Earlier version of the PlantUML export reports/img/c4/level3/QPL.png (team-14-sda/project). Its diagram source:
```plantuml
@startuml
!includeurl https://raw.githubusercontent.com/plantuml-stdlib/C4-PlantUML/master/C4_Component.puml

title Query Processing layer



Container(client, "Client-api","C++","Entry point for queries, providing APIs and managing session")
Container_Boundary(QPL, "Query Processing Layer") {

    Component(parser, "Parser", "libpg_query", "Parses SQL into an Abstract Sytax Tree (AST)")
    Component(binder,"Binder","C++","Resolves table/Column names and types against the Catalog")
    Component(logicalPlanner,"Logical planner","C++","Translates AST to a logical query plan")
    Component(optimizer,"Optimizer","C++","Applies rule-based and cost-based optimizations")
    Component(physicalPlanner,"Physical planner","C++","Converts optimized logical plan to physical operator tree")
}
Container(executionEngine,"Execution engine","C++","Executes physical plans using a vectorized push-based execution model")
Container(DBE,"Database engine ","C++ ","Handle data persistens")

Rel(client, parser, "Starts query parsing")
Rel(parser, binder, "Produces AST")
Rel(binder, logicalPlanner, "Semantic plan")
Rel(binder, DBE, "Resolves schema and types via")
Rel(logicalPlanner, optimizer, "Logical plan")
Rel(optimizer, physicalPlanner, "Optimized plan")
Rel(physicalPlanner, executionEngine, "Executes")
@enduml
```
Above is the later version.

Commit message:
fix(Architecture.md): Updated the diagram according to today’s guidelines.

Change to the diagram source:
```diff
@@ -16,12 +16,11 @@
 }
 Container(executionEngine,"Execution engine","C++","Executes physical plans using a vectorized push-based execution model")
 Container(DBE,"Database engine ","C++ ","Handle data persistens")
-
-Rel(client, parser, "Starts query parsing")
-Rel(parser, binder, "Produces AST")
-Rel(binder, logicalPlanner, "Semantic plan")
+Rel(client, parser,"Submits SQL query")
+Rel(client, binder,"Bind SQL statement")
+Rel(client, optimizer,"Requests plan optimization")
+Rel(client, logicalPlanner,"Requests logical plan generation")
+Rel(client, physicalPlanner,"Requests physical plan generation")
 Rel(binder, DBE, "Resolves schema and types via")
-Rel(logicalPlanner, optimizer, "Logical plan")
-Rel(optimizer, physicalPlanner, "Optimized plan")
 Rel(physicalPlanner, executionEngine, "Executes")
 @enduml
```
++++++++
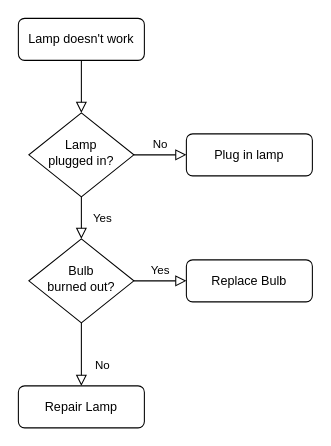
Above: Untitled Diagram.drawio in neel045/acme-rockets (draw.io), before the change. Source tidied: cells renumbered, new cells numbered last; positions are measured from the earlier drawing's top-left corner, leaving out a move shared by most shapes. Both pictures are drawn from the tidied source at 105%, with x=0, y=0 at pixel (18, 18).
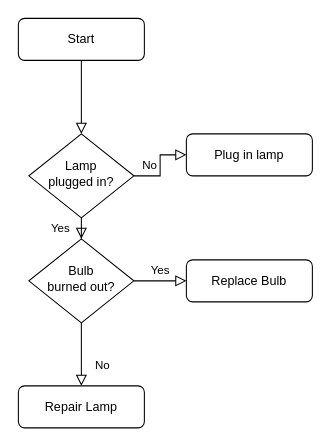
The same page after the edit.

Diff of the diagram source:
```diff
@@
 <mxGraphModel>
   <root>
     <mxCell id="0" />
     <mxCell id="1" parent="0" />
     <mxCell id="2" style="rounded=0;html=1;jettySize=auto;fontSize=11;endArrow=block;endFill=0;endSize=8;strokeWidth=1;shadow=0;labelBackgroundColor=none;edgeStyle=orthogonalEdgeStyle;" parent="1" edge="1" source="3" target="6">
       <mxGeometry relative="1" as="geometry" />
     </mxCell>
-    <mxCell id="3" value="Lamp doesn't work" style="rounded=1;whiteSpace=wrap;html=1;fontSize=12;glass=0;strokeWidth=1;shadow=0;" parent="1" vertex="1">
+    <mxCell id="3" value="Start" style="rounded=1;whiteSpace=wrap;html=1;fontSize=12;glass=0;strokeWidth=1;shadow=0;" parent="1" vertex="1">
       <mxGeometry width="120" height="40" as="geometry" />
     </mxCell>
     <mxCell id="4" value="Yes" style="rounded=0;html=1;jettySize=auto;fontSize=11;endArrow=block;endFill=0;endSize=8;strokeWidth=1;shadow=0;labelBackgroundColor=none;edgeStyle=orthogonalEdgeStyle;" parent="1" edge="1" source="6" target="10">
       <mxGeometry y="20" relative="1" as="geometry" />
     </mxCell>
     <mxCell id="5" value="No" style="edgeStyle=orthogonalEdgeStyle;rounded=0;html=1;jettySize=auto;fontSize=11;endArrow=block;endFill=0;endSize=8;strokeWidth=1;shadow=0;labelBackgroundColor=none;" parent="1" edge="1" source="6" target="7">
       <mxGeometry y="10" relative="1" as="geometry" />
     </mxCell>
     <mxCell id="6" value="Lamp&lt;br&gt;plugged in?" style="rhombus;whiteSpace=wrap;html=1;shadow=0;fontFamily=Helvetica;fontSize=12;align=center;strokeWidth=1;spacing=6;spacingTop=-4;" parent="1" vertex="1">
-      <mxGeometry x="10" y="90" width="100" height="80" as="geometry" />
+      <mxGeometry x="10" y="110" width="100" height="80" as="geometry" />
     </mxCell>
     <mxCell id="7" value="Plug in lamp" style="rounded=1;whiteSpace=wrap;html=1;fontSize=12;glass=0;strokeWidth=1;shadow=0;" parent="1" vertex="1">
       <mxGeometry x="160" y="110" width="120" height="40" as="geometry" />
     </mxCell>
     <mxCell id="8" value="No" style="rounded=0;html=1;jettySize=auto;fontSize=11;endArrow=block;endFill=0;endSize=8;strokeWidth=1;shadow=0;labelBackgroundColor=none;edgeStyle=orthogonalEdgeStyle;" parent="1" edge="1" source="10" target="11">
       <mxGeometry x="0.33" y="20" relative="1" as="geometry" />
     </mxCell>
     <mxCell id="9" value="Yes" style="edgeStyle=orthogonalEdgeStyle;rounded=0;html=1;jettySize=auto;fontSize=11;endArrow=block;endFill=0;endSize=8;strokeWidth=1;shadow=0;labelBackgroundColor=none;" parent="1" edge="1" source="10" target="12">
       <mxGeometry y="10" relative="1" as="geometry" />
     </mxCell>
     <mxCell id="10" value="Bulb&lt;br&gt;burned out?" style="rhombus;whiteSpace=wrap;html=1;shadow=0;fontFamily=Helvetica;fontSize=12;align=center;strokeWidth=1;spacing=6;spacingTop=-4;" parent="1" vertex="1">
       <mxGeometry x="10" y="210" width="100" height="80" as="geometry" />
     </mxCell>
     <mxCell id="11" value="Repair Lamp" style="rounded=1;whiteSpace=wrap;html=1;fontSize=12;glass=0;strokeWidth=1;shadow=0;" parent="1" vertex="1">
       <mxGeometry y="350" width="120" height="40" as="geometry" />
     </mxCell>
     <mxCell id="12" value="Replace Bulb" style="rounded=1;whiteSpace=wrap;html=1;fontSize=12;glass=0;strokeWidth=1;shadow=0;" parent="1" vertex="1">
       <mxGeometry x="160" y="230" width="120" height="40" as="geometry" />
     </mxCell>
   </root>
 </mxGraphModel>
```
++++++++
Using the material above, state how many lines carry the word "Resolves", giving the number alone.

### Expected answer
3